Variegated Meadowhawks have silvery-gray patches on their red abdomens, and red veins along the edges of their wings. They have two light-colored stripes on the thorax. In older individuals, these stripes may fade but you can still see yellow dots beneath where the stripes were. 

On March 28, 2020, I was taking a walk at Oakes Quarry. It was the first day of dragonfly season, and the migratory Common Green Darners had just rolled into town, on a warm front from the south. My gaze fell upon a small red dragonfly and I nearly fell over in shock. A meadowhawk? In MARCH? I had just found my first Variegated Meadowhawk.

On June 21,  2020, I had a real treat. I found several teneral Variegated Meadowhawks emerging at Oakes Quarry, at the same location where I had seen the adult migrants earlier in the year.
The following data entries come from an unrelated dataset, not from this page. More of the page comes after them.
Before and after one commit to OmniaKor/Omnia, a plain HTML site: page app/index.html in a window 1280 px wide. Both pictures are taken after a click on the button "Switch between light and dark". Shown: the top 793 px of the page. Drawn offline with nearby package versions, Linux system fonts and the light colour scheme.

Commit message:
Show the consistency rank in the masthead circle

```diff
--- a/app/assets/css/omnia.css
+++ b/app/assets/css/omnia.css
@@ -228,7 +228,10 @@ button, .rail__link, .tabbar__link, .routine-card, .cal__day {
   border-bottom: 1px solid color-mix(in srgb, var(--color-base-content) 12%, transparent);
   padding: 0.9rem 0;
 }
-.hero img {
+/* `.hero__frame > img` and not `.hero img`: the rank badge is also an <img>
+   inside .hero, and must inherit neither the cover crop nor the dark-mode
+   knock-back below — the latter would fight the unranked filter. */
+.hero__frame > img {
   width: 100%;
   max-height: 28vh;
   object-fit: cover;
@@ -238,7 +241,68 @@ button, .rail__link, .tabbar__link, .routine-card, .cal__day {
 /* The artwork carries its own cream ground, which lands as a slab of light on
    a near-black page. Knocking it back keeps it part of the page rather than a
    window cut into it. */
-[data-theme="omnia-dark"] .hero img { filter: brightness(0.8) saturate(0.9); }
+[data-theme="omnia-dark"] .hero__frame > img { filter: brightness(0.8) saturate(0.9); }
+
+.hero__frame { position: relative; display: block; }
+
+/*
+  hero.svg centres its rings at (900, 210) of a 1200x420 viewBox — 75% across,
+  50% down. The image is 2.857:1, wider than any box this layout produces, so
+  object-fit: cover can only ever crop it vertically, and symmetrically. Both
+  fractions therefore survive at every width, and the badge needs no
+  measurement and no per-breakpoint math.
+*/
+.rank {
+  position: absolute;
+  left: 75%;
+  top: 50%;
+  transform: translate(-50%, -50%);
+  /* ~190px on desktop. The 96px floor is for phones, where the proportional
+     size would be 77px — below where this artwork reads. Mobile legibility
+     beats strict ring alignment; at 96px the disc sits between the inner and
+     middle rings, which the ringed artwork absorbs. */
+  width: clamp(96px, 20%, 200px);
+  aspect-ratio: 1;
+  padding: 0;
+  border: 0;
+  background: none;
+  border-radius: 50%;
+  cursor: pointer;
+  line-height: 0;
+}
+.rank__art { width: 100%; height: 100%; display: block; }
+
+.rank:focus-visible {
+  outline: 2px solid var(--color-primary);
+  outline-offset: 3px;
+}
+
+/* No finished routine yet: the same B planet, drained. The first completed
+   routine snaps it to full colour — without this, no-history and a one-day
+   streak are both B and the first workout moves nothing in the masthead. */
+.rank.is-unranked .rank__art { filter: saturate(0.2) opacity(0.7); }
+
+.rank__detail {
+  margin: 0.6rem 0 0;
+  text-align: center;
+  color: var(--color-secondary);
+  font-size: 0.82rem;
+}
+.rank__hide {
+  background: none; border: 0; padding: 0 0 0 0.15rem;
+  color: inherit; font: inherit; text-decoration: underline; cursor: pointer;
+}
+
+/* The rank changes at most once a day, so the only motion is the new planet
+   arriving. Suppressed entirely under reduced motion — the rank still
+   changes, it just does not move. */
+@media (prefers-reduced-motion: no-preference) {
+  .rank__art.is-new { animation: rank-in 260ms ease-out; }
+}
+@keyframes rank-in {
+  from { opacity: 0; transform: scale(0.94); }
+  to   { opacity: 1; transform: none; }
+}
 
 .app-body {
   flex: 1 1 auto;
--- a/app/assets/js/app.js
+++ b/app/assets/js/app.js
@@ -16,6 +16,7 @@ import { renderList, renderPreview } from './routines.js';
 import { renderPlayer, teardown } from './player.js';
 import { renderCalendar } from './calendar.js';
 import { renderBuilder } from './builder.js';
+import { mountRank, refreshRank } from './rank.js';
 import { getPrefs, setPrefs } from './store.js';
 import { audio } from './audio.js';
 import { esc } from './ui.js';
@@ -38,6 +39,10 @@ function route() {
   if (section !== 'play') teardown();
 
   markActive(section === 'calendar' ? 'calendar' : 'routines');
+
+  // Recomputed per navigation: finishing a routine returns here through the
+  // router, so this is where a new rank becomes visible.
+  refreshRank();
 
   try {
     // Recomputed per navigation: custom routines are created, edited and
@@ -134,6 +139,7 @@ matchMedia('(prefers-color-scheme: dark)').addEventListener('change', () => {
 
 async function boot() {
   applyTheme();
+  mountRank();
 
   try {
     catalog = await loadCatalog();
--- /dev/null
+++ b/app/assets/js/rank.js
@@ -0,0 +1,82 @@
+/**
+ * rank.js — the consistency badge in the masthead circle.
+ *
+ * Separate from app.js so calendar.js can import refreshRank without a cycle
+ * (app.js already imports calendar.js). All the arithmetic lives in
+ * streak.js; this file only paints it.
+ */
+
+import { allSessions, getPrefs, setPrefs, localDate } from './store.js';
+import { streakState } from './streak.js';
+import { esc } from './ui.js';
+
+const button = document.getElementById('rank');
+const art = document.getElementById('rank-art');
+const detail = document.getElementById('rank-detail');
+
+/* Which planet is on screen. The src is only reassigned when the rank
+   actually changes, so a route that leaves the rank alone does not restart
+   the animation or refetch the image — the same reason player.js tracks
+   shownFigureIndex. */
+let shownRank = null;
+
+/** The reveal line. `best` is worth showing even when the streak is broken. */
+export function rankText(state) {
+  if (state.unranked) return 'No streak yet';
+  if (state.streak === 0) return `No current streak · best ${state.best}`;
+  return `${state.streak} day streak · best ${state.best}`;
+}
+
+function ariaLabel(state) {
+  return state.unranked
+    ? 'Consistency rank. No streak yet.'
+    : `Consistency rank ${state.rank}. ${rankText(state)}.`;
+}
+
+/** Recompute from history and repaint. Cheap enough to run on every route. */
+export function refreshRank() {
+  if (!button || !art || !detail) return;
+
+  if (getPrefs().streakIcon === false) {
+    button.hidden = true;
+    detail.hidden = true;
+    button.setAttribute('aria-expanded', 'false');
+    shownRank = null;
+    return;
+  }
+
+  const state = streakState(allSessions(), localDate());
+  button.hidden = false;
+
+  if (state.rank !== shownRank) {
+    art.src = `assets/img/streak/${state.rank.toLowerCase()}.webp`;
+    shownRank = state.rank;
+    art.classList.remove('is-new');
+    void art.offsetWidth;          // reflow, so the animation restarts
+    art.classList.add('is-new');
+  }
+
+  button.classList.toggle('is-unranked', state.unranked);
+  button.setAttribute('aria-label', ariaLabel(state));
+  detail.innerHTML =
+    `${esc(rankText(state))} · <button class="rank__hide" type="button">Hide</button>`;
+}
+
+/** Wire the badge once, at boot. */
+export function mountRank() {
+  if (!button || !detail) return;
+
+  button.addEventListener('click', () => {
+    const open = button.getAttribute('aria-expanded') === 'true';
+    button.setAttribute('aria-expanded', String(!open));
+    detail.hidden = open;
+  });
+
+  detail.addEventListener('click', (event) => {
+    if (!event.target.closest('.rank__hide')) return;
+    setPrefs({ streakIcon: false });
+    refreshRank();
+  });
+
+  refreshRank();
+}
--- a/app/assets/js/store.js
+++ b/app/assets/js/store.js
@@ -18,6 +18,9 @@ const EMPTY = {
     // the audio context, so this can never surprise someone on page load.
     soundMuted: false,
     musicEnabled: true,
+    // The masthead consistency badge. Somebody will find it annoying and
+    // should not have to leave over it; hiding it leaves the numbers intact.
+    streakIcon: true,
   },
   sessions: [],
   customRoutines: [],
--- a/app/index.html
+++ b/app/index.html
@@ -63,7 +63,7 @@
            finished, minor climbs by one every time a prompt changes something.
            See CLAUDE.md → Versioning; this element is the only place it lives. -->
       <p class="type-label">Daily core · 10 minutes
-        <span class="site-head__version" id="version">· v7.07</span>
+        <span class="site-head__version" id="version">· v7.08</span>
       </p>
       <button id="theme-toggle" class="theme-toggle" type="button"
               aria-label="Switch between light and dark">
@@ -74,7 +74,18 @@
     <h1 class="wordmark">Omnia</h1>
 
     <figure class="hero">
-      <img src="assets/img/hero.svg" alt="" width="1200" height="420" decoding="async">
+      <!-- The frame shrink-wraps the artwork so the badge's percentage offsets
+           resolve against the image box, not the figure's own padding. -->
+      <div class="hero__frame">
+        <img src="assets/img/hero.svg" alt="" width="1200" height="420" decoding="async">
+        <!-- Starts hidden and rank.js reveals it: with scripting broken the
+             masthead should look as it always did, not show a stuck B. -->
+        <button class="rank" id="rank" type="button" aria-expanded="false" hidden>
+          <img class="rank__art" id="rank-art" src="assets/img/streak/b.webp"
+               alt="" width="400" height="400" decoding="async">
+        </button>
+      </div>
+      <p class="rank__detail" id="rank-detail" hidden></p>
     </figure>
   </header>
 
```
These tenerals were undoubtedly the offspring of the earlier migrants. In 2023, I found a single teneral at Oakes Quarry on July 4, 2023.  It is amazing that these dragonflies can complete their life cycle from egg to emergence in about three months or less! 

Variegated Meadowhawks are usually uncommon migrants in Ohio, but 2020 turned out to be a good year for them. I saw several migrants in late March and early April 2020, mostly at Oakes Quarry but also one individual at Grant Park in Centerville. The following two years, I did not see any Variegated Meadowhawks, but I found one individual at Oakes Quarry on April 4 and 9, 2023.